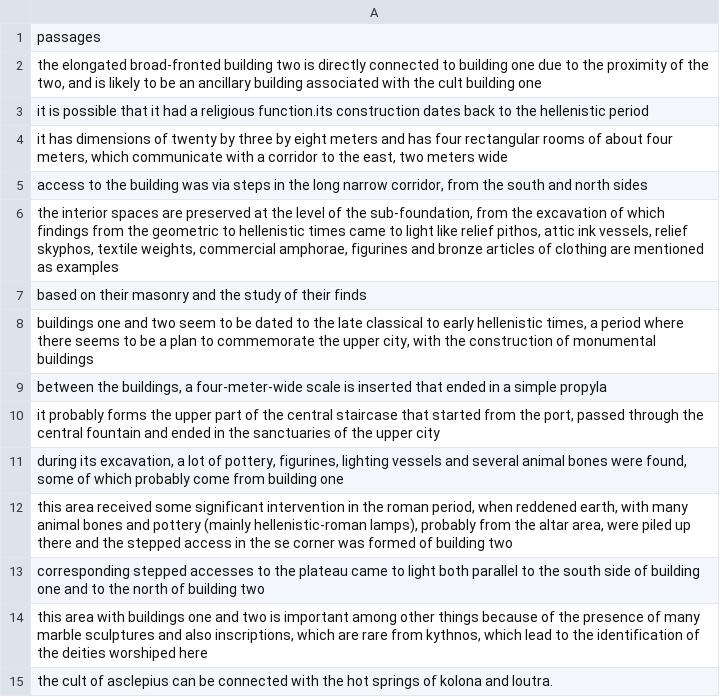
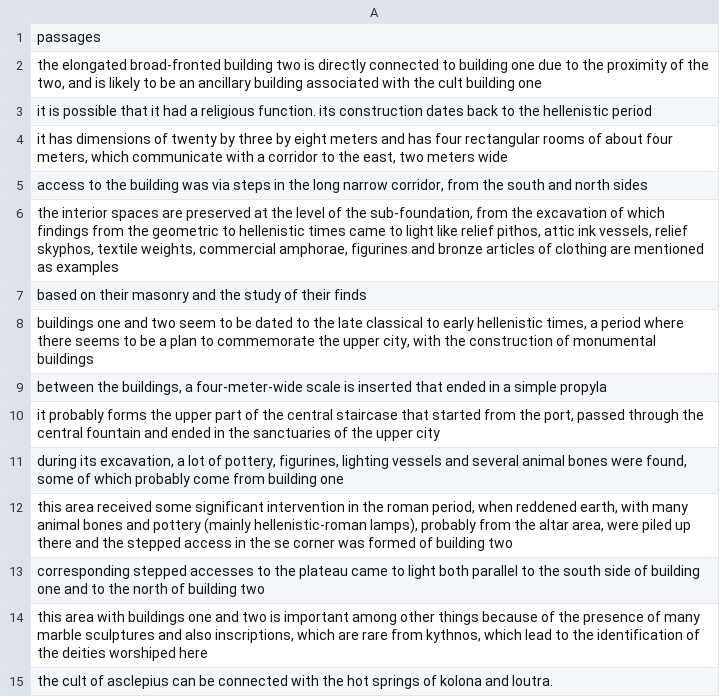
Before and after one commit to VasilisMpletsos/ArcheologyGuide, a CSV file: data/building2_passages.csv, drawn as a sheet.

```diff
--- a/data/building2_passages.csv
+++ b/data/building2_passages.csv
@@ -2,3 +2,3 @@ passages
 "the elongated broad-fronted building two is directly connected to building one due to the proximity of the two, and is likely to be an ancillary building associated with the cult building one"
-it is possible that it had a religious function.its construction dates back to the hellenistic period
+it is possible that it had a religious function. its construction dates back to the hellenistic period
 "it has dimensions of twenty by three by eight meters and has four rectangular rooms of about four meters, which communicate with a corridor to the east, two meters wide"
```
Also changed, not shown: 1 other file.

....

- **Your objective**:
All the lines that hold the word "back" must appear in the answer, copied from the records.

- **Reply to the exercise**:
-it is possible that it had a religious function.its construction dates back to the hellenistic period
+it is possible that it had a religious function. its construction dates back to the hellenistic period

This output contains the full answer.